Daughter

Mark-5-two-miraclesThere is one simple verse in this coming Sunday’s gospel that deserves some reflection. “Daughter, your faith has saved you.” (Mark 5:34). At their core, the concerns and dynamics surrounding ritual uncleanliness, especially leprosy, bodily discharge, or touching corpses, were about relationships. They put one outside of the community. When Jesus calls the woman who touched him “daughter,” he establishes a relationship with one with whom he should not have a relationship. Her illness made her unclean. Her attempts to be healed by doctors made her impoverished. Her brazen invasion of Jesus’ space, touching Jesus’ clothes, “technically” made Jesus’ unclean and could have resulted in him condemning her. Yet by calling her “daughter,” he established the same kind of relationship with her as Jairus has with his “daughter.” He would do anything possible to save his daughter. Continue reading

The One who heals

Mark-5-two-miraclesThe full gospel reading for Sunday (there is a shorter option) contains two miracle accounts: the raising of Jairus’ daughter from death and the healing of the woman with hemorrhages. This is the account of a woman on rendered ritually “unclean” because of the flow of blood. Although suffering, she was very much alive, but at the same time face a kind of death because of her isolation from family and society. In yesterday’s post, the woman had reached out to touch Jesus’ garment as the passed by. “She said, ‘If I but touch his clothes, I shall be cured.’ Immediately her flow of blood dried up. She felt in her body that she was healed of her affliction.” (Mark 5:28-29) Continue reading

Absent from life

Mark-5-two-miraclesThe full gospel reading for Sunday (there is a shorter option) begins: “When Jesus had crossed again in the boat to the other side, a large crowd gathered around him, and he stayed close to the sea. One of the synagogue officials, named Jairus, came forward. Seeing him he fell at his feet and pleaded earnestly with him, saying, “My daughter is at the point of death. Please, come lay your hands on her that she may get well and live.” He went off with him, and a large crowd followed him and pressed upon him.” (Mark 5:21-24) – and then drops this story line, picking up the account of a woman on the way – a woman hemorrhaging for many years – and thus rendered ritually “unclean” because of the flow of blood.

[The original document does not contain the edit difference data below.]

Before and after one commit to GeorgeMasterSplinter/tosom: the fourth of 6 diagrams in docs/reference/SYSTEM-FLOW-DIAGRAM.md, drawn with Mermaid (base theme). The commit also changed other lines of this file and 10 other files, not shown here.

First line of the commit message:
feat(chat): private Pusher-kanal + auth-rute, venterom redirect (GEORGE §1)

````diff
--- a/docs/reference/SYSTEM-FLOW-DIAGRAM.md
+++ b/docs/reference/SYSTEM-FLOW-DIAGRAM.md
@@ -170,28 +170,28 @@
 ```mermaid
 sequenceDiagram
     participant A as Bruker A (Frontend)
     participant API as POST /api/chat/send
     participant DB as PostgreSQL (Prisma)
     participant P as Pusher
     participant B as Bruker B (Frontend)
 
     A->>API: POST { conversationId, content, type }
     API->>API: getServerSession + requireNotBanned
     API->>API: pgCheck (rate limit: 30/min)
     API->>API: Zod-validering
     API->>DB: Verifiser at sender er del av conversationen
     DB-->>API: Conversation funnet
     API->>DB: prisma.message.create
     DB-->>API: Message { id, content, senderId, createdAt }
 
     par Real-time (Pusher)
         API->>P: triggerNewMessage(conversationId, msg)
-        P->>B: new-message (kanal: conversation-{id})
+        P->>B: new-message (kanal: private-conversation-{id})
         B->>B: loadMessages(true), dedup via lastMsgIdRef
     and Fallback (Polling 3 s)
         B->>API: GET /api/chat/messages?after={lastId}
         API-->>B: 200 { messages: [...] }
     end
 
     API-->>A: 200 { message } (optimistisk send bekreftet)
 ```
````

Although suffering, she was very much alive, but at the same time face a kind of death because of her isolation from family and society. Continue reading

Crossing over: a reflection

Mark-5-two-miraclesPerkins [590-91], as usual, offers a very interesting reflection on the passage.

The story of a nameless woman who has exhausted her resources seeking medical treatment for a chronic condition strikes a responsive chord with many older adults today. When they were younger, doctors seemed able to provide cures. Now these persons seem to have an ever-expanding list of medical complaints. As one man in his seventies put it, “After a certain age, you are never really well. Just less sick.” The financial drain and emotional difficulty of dealing with the bureaucratic, impersonal, and compartmentalized medical establishment compound the difficulty. Continue reading

Cross over: one alive

Mark-5-two-miraclesThe Raising of Jairus’ Daughter: the Subduing of Death. While he was still speaking, people from the synagogue official’s house arrived and said, “Your daughter has died; why trouble the teacher any longer?” Disregarding the message that was reported, Jesus said to the synagogue official, “Do not be afraid; just have faith.”

The interruption of attending to the hemorrhaging women creates a time delay in the narrative, providing space for the girl to die, messengers to report to the father, and mourners to gather at the house (vv. 35, 38). The messengers present an obstacle to the healing by advising the father to leave Jesus alone, since the girl has died. Jesus takes the initiative by telling Jairus to have faith (v. 36). The reference to faith picks up the conclusion to the healing of the woman. Continue reading

Crossing over: encounters

Mark-5-two-miraclesThe Plea of Jairus.When Jesus had crossed again (in the boat) to the other side, a large crowd gathered around him…”

Jesus is returning from his experience in Gentile territory and the casting out of a demon from a man in the Gerasene district. The transition to our text is simple and stated in one verse. Jesus returned to the western shore of the lake, perhaps to Capernaum and a multitude gathered around him, immediately upon his arrival, so it seems. No indication is given whether the crowd came together as soon as he arrived or after an extended period of time; it is simply the first fact that Mark records, offering a contrast to Jesus’ experience on the eastern shore where the inhabitants urged him to depart. Continue reading